Default endpoints.

The main endpoint is raw Websocket endpoint to serve client connections that use pure Websocket protocol:

ws://localhost:8000/connection/websocket

Then there is SockJS endpoint - it’s needed to serve client connections that use SockJS library:

http://localhost:8000/connection/sockjs

And finally you have API endpoint to publish messages to channels (and execute other available API commands):

http://localhost:8000/api

By default all endpoints work on port 8000. You can change it using port option:

{
    "port": 9000
}

In production setup you will have your domain name in endpoint addresses above instead of localhost. Also if your Centrifugo will be behind proxy or load balancer software you most probably won’t have ports in your endpoint addresses. What will always be the same as shown above are URL paths: /connection/sockjs, /connection/websocket, /api.

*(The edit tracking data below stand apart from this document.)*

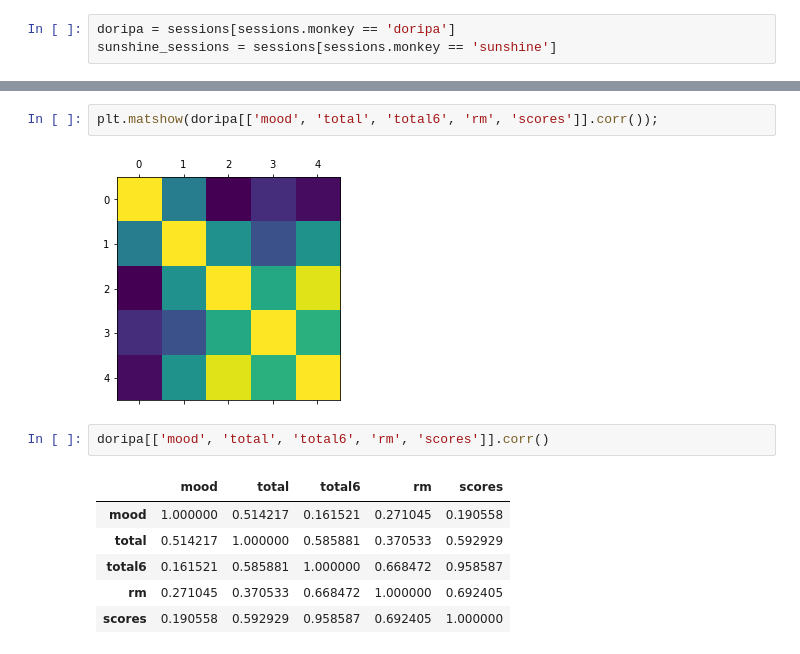
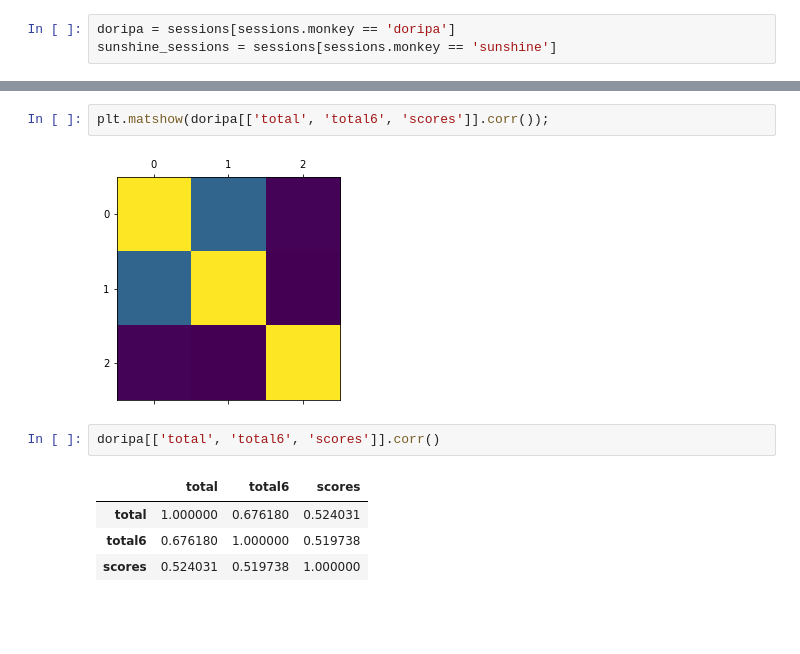
Before and after one commit to gardiac2002/monkies, a Jupyter notebook: Sessions Analysis.ipynb, the cells around one changed output, grey strips where cells are left out. Cells and saved outputs as stored; diff of their text form; blank space fills up the shorter version.

```diff
--- a/Sessions Analysis.ipynb
+++ b/Sessions Analysis.ipynb
@@ -139,16 +179,14 @@ doripa.corr()
 # %%
-plt.matshow(doripa[['mood', 'total', 'total6', 'rm', 'scores']].corr());
+plt.matshow(doripa[['total', 'total6', 'scores']].corr());
 # %% [output]
-[figure, old version]
+[figure, new version]
 # %%
-doripa[['mood', 'total', 'total6', 'rm', 'scores']].corr()
+doripa[['total', 'total6', 'scores']].corr()
 # %% [output]
-|  | mood | total | total6 | rm | scores |
-| mood | 1.000000 | 0.514217 | 0.161521 | 0.271045 | 0.190558 |
-| total | 0.514217 | 1.000000 | 0.585881 | 0.370533 | 0.592929 |
-| total6 | 0.161521 | 0.585881 | 1.000000 | 0.668472 | 0.958587 |
-| rm | 0.271045 | 0.370533 | 0.668472 | 1.000000 | 0.692405 |
-| scores | 0.190558 | 0.592929 | 0.958587 | 0.692405 | 1.000000 |
+|  | total | total6 | scores |
+| total | 1.000000 | 0.676180 | 0.524031 |
+| total6 | 0.676180 | 1.000000 | 0.519738 |
+| scores | 0.524031 | 0.519738 | 1.000000 |
 # %%
 doripa['total'].corr(doripa['total6'])
 # %% [output]
```
Also changed, not shown: parts of 17 cells of this notebook, 1 other file.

Let’s look at possibilities to tweak available endpoints.

Admin endpoints.

First is enabling admin endpoints:

{
    ...
    "admin": true,
    "admin_password": "password",
    "admin_secret": "secret"
}

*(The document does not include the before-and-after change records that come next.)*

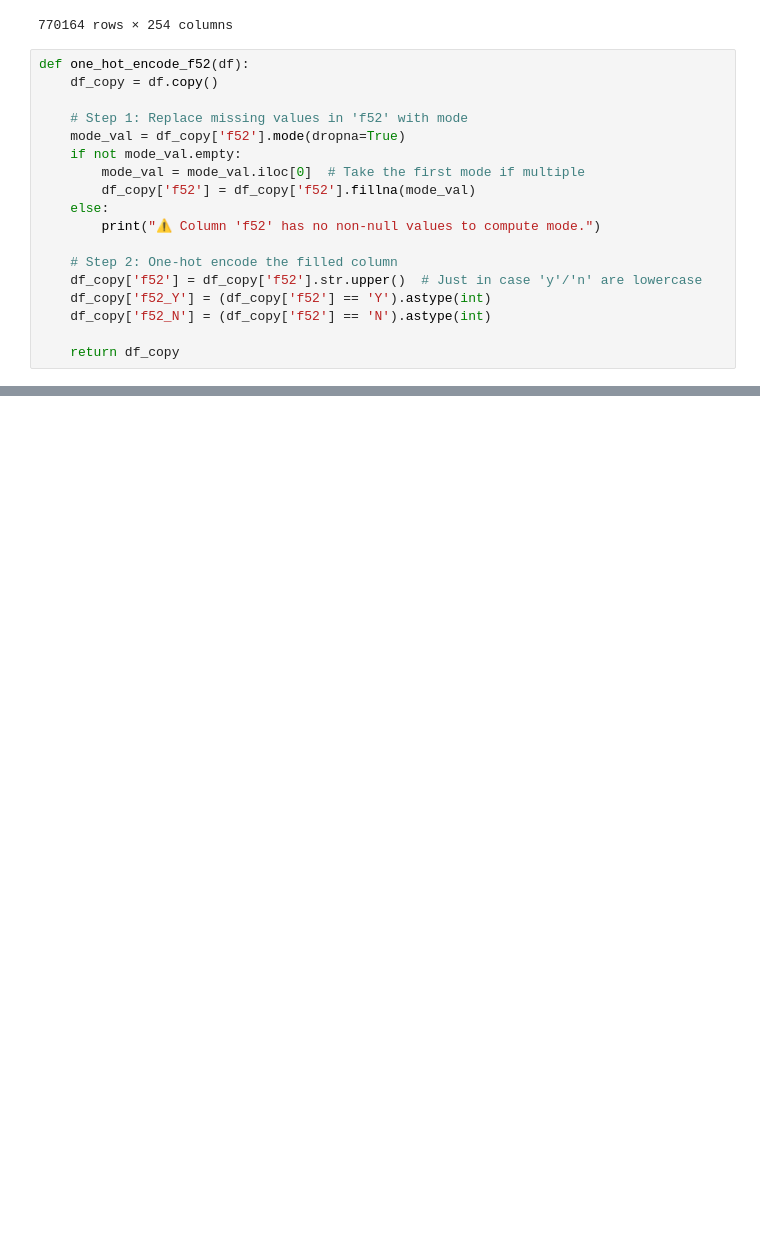
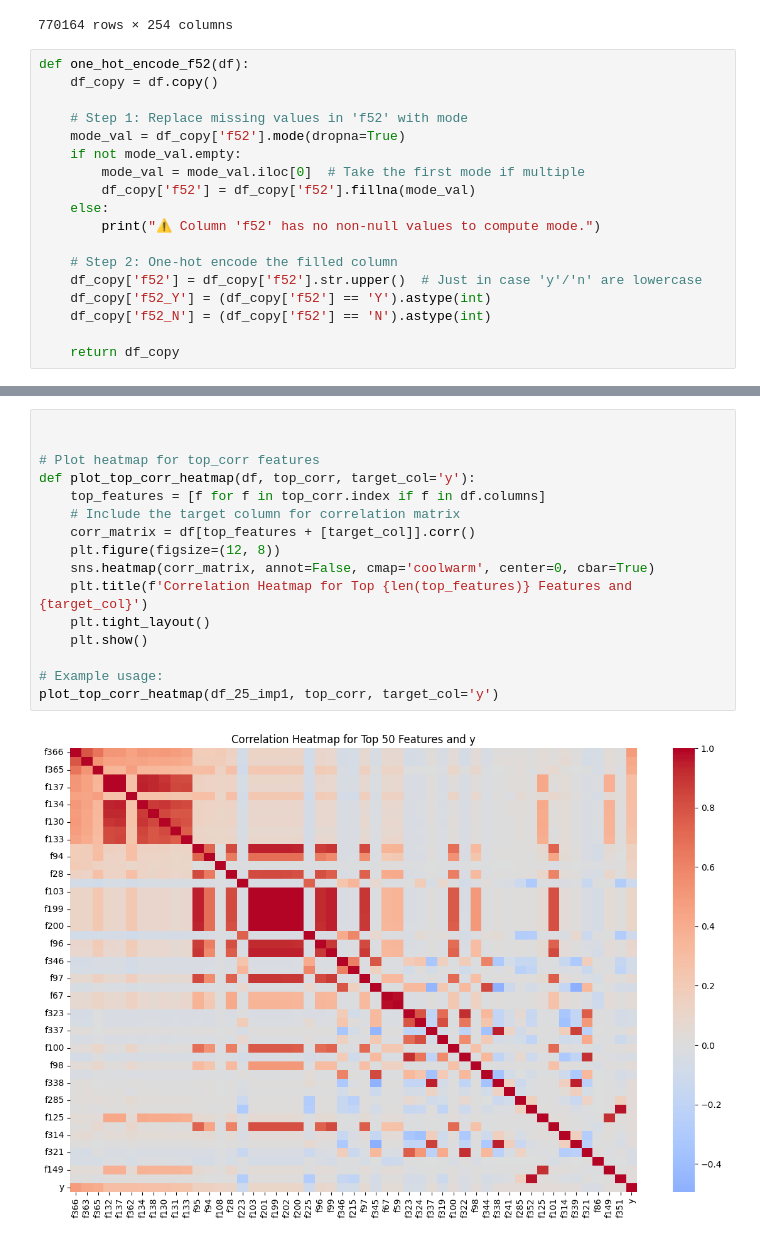
Before and after one commit to arpitkumar2004/AmEx-25, a Jupyter notebook: 1.ipynb, the cells around one changed output, grey strips where cells are left out. Drawn from its saved outputs; the diff is of its cells as text; blank space fills up the shorter version.

```diff
--- a/1.ipynb
+++ b/1.ipynb
@@ -802,0 +908,18 @@ df_25_imp1
+# %%
+
+
+# Plot heatmap for top_corr features
+def plot_top_corr_heatmap(df, top_corr, target_col='y'):
+    top_features = [f for f in top_corr.index if f in df.columns]
+    # Include the target column for correlation matrix
+    corr_matrix = df[top_features + [target_col]].corr()
+    plt.figure(figsize=(12, 8))
+    sns.heatmap(corr_matrix, annot=False, cmap='coolwarm', center=0, cbar=True)
+    plt.title(f'Correlation Heatmap for Top {len(top_features)} Features and {target_col}')
+    plt.tight_layout()
+    plt.show()
+
+# Example usage:
+plot_top_corr_heatmap(df_25_imp1, top_corr, target_col='y')
+# %% [output]
+[figure, added]
```
Also changed, not shown: parts of 19 cells of this notebook, 5 other files.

This makes the following endpoint available: http://localhost:8000

At this address you will see admin web interface. You can log into it using admin_password value shown above.

Debug endpoints.

Next, when Centrifugo started in debug mode some extra debug endpoints become available. To start in debug mode add debug option to config:

{
    ...
    "debug": true
}

And endpoint:

http://localhost:8000/debug/pprof/

– will show you useful info about internal state of Centrifugo instance. This info is especially helpful when troubleshooting. See wiki page for more info.

Healthcheck endpoint

New in v2.1.0

Use health boolean option (by default false) to enable healthcheck endpoint which will be available on path /health. Also available over command-line flag:

./centrifugo -c config.json --health

Custom internal ports

We strongly recommend to not expose API, admin, debug and prometheus endpoints to Internet. The following Centrifugo endpoints are considered internal:

  • API endpoint (/api) - for HTTP API requests
  • Admin web interface endpoints (/, /admin/auth, /admin/api) - used by web interface
  • Prometheus endpoint (/metrics) - used for exposing server metrics in Prometheus format
  • Healthcheck endpoint (/health) - used to do healthchecks
  • Debug endpoints (/debug/pprof) - used to inspect internal server state

It’s a good practice to protect those endpoints with firewall. For example you can do this in location section of Nginx configuration.

Though sometimes you don’t have access to per-location configuration in your proxy/load balancer software. For example when using Amazon ELB. In this case you can change ports on which your internal endpoints work.

To run internal endpoints on custom port use internal_port option:

{
    ...
    "internal_port": 9000
}

So admin web interface will work on address:

http://localhost:9000

Also debug page will be available on new custom port too:

http://localhost:9000/debug/pprof/

The same for API and prometheus endpoint.